Below, the red dots indicate the top and bottom extremities of the bag, with the 16″ being the top and the 22″ being the length of the sides (ish)

I did make a toile to make sure that it fit, by cutting fabric out according to the scheme and sewing up the 4 sides (no proper finishing). I decided that I was happy with that, so cut into my ripstop fabric. I actually just serged the 4 corner parts together (with my matching fluro overlocking thread) and then I turned back a hem, then folded that under and used the overlocker (with the blade still engaged) to basically cut and re-attach the hem as a casing.

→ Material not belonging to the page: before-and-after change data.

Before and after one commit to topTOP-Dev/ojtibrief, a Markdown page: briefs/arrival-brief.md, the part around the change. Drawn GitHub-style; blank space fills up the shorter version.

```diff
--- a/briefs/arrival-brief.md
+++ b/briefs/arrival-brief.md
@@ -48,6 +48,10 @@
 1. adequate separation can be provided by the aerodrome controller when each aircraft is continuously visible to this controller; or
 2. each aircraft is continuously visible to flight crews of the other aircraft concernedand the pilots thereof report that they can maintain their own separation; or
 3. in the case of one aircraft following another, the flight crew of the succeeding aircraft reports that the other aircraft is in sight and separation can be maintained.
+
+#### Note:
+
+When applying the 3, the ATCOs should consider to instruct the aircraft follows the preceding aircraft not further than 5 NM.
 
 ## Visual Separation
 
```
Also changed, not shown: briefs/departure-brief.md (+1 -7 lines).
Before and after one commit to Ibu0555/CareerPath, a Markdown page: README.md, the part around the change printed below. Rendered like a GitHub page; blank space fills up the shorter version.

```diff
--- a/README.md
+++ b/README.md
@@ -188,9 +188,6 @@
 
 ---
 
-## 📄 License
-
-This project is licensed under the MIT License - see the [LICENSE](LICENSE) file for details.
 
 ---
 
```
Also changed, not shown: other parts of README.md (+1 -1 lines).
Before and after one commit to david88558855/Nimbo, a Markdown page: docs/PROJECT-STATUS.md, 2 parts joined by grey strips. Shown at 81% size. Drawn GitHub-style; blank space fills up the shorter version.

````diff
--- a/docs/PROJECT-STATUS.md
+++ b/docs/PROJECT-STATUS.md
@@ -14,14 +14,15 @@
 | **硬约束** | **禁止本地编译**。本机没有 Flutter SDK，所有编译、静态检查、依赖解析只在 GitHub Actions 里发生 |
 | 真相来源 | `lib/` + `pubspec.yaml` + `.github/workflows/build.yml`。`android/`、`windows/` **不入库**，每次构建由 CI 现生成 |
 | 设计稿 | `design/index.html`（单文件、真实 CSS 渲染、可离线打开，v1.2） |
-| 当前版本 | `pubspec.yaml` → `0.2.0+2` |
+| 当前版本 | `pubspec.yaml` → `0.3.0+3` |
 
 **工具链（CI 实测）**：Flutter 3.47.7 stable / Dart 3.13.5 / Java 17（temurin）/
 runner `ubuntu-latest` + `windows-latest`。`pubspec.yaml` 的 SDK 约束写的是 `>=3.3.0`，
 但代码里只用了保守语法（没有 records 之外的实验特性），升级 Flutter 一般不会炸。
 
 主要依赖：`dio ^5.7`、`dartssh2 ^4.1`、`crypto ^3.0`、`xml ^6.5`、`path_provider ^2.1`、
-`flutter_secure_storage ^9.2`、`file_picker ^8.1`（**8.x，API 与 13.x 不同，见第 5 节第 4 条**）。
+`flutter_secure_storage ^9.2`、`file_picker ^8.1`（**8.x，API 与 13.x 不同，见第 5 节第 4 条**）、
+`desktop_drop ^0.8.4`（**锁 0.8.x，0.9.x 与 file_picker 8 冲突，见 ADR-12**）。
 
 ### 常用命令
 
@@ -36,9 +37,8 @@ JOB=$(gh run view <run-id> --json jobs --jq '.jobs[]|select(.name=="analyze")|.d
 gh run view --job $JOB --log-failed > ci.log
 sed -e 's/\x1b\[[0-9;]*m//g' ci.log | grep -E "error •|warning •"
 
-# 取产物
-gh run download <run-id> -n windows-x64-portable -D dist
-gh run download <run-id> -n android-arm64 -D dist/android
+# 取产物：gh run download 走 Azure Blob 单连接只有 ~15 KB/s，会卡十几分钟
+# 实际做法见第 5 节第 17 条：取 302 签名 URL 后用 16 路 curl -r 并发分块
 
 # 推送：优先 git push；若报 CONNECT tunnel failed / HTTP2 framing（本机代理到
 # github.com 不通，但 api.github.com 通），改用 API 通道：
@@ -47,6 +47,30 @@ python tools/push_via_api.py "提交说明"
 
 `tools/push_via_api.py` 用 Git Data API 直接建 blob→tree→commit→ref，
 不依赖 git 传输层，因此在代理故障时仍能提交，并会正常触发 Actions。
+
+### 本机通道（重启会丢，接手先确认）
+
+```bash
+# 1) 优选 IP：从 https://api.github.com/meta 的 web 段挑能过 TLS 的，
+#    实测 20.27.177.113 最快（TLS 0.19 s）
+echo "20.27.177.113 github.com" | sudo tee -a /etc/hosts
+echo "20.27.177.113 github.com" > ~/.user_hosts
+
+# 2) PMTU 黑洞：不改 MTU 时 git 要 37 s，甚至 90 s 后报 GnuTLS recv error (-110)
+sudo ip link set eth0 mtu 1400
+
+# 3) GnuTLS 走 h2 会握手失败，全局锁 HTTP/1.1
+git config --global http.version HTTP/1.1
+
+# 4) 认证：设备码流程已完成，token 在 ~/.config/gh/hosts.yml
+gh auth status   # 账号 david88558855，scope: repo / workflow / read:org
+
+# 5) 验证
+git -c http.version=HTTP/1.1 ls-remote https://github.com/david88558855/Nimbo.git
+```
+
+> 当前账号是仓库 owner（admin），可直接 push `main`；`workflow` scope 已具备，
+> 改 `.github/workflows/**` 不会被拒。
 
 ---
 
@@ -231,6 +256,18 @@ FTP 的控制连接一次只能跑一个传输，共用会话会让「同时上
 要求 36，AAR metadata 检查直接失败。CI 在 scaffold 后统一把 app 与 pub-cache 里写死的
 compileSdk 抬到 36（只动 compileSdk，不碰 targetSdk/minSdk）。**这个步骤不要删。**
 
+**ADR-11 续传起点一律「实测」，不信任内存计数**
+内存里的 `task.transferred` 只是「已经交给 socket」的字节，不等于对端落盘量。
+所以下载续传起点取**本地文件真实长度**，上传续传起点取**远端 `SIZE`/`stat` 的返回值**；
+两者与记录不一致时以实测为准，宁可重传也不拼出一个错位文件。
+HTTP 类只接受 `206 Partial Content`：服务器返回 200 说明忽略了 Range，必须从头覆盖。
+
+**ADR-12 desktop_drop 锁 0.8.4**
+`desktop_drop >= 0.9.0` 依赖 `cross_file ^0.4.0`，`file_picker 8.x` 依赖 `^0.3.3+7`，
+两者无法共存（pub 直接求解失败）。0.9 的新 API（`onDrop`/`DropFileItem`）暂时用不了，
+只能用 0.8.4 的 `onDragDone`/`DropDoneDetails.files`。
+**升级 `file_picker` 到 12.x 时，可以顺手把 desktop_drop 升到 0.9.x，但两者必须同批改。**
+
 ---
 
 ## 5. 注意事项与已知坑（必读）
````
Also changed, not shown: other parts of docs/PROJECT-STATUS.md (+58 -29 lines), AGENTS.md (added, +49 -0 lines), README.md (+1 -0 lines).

That sounds confusing to explain, but I had the bag on the table, right side facing down. I folded back the hem (so the hem was facing me), and then I flipped that underneath, so that it was facing the right side. This meant that when I was overlocking, I was feeding 3 layers in, overlocking the edge where the red overlocked section is above.

This made a casing where I threaded through some round elastic/stretchy cord, which I threaded through a toggle and then knotted and burnt to seal off.

Before threading the elastic through though, I sewed on the high-vis reflective tape (that stuff is strangely expensive). I had intended to leave the middle part open so that a bike light could be slotted right there for peak visibility, but I was informed that that was unnecessary. Stick on tape could have been an interesting thing to try out (but would have made it harder to leave a loop open for the theoretical bike light.

Result?

This cover is now over a year-and-a-half old and it’s held up well to use during the rain and also during the colder months when the sun sets early (the reflective tape makes it extra safe at night), although it could do with a wash after getting a bit grubby from gross wet days cycling on the mucky road.

Where to shop fabric

Bags to sew

It’s the time of the year where I start to think about sewing projects for other people! So, in honour of that, here’s 10 bag patterns or free tutorials for you!

“The Garden at Bougival” by Berthe Morisot

The Buckley Tote from Elbe Textiles

At $5, this bag is a bargain! Fully-lined with internal pockets, the great instructions make this perfect for a confident beginner.

“Villa with Orange Trees, Nice” by Berthe Morisot

Le Sac Banane

A riff on the classic bumbag,

“The Garden at Bougival” by Berthe Morisot

The Portside Travel Set

Who can be mad at a matching travel set?

“Villa with Orange Trees, Nice” by Berthe Morisot

Free wrap pocket tote tutorial

This simple tote pattern uses bias tape to add a colourful edge around the bag

“The Garden at Bougival” by Berthe Morisot

The Sandhill Sling

This cute sling bag is perfect for the daily commute or as a tidy travel bag.

“Villa with Orange Trees, Nice” by Berthe Morisot

Want to get printing?

Email your PDF pattern files through to hello@chchsews.com to get started. A0 printing is $6 per sheet and A4 from $.15 per page